Publicador de contenidos

Back to 15_8_20_timon

Gerardo Castillo Ceballos, Professor Emeritus of the School of Education and Psychology of the University of Navarra.

The helm educational in a changing society

Thu, 20 Aug 2015 14:26:00 +0000 Published in Navarra Newspaper

In my opinion, educating in today's age entails, among others, five difficulties-challenge. First difficulty: learning that prepares for life is no longer acquired primarily in school. The school cannot ignore what happens in the world outside it, especially in the families of schoolchildren. As the first and foremost educators, parents can delegate instruction to the school, but not to training. The latter is more proper to the natural environment of Education which is the family (an environment of intimacy, unconditional love and intense coexistence in which the values that give meaning to human life are discovered and acquired). For this reason, the current tendency of parents to entrust the total Education of their children to teachers is very worrying.

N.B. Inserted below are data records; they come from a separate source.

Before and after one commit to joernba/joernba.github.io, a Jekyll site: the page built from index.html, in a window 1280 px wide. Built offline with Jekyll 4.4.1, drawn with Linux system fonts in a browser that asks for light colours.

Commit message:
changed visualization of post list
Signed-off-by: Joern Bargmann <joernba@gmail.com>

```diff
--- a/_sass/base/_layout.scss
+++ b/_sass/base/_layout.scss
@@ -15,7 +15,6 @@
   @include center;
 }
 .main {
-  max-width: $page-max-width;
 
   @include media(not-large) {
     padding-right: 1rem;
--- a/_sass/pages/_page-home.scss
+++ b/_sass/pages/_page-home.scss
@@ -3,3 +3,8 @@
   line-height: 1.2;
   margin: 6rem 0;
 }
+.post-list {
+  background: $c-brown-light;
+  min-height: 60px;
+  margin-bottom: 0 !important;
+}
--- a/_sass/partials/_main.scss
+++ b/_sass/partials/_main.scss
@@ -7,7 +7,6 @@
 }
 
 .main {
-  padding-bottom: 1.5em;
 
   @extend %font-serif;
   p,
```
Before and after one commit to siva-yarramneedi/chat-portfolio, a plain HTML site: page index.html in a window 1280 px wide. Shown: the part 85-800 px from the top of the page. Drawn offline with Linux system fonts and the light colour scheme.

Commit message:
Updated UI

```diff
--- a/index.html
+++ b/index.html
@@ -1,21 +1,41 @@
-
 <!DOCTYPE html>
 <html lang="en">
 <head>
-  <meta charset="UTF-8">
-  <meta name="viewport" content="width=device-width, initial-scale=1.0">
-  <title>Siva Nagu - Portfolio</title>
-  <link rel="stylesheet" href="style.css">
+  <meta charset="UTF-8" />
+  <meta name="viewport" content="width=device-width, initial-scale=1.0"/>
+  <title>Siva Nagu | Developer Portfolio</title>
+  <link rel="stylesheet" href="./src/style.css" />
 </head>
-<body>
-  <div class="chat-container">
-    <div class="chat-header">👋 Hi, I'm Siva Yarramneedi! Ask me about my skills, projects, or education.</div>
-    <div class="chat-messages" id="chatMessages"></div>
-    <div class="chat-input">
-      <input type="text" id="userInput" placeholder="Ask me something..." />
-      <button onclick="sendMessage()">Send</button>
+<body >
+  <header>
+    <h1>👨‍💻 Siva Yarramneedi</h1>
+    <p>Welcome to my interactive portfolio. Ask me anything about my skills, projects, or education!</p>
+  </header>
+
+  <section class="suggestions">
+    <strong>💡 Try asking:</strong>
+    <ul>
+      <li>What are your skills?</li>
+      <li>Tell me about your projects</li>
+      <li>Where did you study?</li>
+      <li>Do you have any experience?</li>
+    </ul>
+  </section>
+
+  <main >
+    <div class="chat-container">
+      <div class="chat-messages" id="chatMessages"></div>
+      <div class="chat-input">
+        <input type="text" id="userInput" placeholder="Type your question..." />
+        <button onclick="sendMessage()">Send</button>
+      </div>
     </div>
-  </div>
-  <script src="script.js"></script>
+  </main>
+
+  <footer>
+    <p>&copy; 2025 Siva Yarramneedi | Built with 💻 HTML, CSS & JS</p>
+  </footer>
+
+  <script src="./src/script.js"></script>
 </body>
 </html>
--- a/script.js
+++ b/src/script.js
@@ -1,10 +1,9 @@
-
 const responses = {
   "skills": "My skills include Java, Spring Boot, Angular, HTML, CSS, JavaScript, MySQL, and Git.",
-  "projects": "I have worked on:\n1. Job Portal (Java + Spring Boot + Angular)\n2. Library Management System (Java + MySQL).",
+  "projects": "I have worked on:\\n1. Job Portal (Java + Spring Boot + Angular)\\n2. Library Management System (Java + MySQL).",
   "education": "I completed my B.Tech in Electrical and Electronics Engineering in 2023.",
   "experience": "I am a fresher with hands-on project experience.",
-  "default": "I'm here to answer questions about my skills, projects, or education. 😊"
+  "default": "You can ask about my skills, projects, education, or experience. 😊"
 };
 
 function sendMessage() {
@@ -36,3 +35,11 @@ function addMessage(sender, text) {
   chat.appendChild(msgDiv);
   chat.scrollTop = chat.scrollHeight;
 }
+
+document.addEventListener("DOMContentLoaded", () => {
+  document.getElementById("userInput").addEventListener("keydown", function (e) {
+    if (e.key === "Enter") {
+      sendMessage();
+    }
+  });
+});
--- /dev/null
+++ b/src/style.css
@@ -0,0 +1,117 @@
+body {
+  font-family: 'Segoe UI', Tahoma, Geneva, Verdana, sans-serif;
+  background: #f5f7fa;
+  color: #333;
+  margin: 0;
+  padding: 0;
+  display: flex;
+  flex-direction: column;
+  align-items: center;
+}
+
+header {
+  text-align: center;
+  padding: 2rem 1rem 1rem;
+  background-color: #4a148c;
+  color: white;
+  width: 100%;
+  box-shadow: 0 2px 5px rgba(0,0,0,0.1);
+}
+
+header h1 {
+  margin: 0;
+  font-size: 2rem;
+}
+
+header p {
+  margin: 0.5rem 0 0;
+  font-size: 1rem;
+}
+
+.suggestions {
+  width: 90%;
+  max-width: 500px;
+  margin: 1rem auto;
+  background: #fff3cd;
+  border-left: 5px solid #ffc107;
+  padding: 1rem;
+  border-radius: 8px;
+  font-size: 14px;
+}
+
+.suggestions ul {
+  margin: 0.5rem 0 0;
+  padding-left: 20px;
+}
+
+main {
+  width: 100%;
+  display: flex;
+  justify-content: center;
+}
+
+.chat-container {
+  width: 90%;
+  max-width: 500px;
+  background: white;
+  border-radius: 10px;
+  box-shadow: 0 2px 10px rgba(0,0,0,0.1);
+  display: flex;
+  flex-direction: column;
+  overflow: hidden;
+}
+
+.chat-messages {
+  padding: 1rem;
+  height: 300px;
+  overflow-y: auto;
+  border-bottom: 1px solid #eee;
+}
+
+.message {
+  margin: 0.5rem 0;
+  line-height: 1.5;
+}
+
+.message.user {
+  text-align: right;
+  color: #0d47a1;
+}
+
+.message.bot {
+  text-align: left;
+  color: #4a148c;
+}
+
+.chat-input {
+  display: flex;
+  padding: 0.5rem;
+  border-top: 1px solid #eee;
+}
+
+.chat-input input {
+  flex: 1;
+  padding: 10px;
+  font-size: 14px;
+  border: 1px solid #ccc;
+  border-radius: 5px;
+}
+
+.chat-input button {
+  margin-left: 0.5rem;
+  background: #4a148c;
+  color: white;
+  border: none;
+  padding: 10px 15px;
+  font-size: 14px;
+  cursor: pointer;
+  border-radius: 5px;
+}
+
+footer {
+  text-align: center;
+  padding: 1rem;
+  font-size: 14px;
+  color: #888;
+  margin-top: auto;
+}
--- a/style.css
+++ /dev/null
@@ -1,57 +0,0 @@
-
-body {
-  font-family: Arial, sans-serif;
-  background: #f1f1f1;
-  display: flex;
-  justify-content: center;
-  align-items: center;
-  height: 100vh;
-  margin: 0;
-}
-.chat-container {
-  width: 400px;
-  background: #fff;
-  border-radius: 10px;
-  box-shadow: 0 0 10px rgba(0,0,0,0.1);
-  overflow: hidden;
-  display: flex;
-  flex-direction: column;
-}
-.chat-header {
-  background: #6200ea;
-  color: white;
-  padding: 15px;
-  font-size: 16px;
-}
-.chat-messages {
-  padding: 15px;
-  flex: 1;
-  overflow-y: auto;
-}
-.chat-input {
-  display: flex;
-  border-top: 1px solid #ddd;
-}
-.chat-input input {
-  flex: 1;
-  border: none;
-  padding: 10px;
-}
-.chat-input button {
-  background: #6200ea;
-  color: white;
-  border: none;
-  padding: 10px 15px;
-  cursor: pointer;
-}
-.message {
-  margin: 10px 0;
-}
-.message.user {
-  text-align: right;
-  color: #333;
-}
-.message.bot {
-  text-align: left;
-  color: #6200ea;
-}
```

Second difficulty: the school cannot ignore the fact that municipalities, businesses and the media are places of learning which, if they converge in common purposes, constitute an educating society. Society is expected to promote spaces for coexistence and social participation. Unlike today, in the past, society was an educating society. Parents had allies who shared their same values; they knew that the school, the media, leisure and entertainment centers, etc. were, in some way, going in the same direction. This difference between the society of the past and that of today can be seen, for example, in the topic of good manners. Children lived civility and respect for others both at home and in the street; it was common for them to give up their seat on the bus to an elderly or disabled person, and to help a blind person cross the street; if someone did not do so, their behavior was socially shocking. Today, on the other hand, most people omit this subject behavior without it being shocking to those who see it. Today, society has ceased to play the old role of convergence of educational purposes.

Third difficulty: we live in a society subject to accelerated change. Social change today takes place at such a great speed that it produces a premature aging of knowledge. Much of the knowledge that students learn today at school will not be useful for them to access their first work, because it is obsolete. This forces teachers to focus on what ages the least and on what is most useful to face unexpected situations: the development of competencies such as, for example, knowing how to think, how to invent, how to learn, how to inform oneself, how to communicate, how to express oneself.

Fourth difficulty: the social crisis of values. In today's society, the pleasurable and utilitarian dimension of life predominates over the ethical dimension. Fashionable values: individualism (each to his own), desire, sensible pleasure, money, material well-being. Forgotten values: truth, goodness, beauty, honesty, honesty, effort, discipline, responsibility, service.

Today's parents are often blamed for their children's lack of ideals, ignoring the fact that social changes have made Education much more difficult. Cristine Collange, a French journalist with several teenage children, has written a book in defense of today's parents with this degree scroll: I, your mother. I select an excerpt:

"I am tired of hearing at every moment of teenagers who suffer because of their parents' lack of understanding; the opposite also exists: parents who feel rejected by their children. This is never talked about. Have pity on today's parents! We are accused of all their faults, which serves the children as an alibi for their mistakes. We have not been such bad parents; it was not easy to take the helm educational in a society in complete transformation, in which all values have suddenly aged. We are not always to blame; sometimes the children are more to blame than the parents. Besides, why don't they help us?"

Fifth difficulty: the crisis of authority. Experience tells us that the spontaneous behavior of children is not enough for them to become what they should be: it is necessary to intervene in their lives. Without authority they would not acquire good habits: self-control, self-discipline, order, respect, strength. Authority is a form of love, since its exercise makes possible the improvement staff of children and students. Parents who do not exercise authority have already resigned as parents, and their children - in the words of John Paul II - are "orphans of living parents".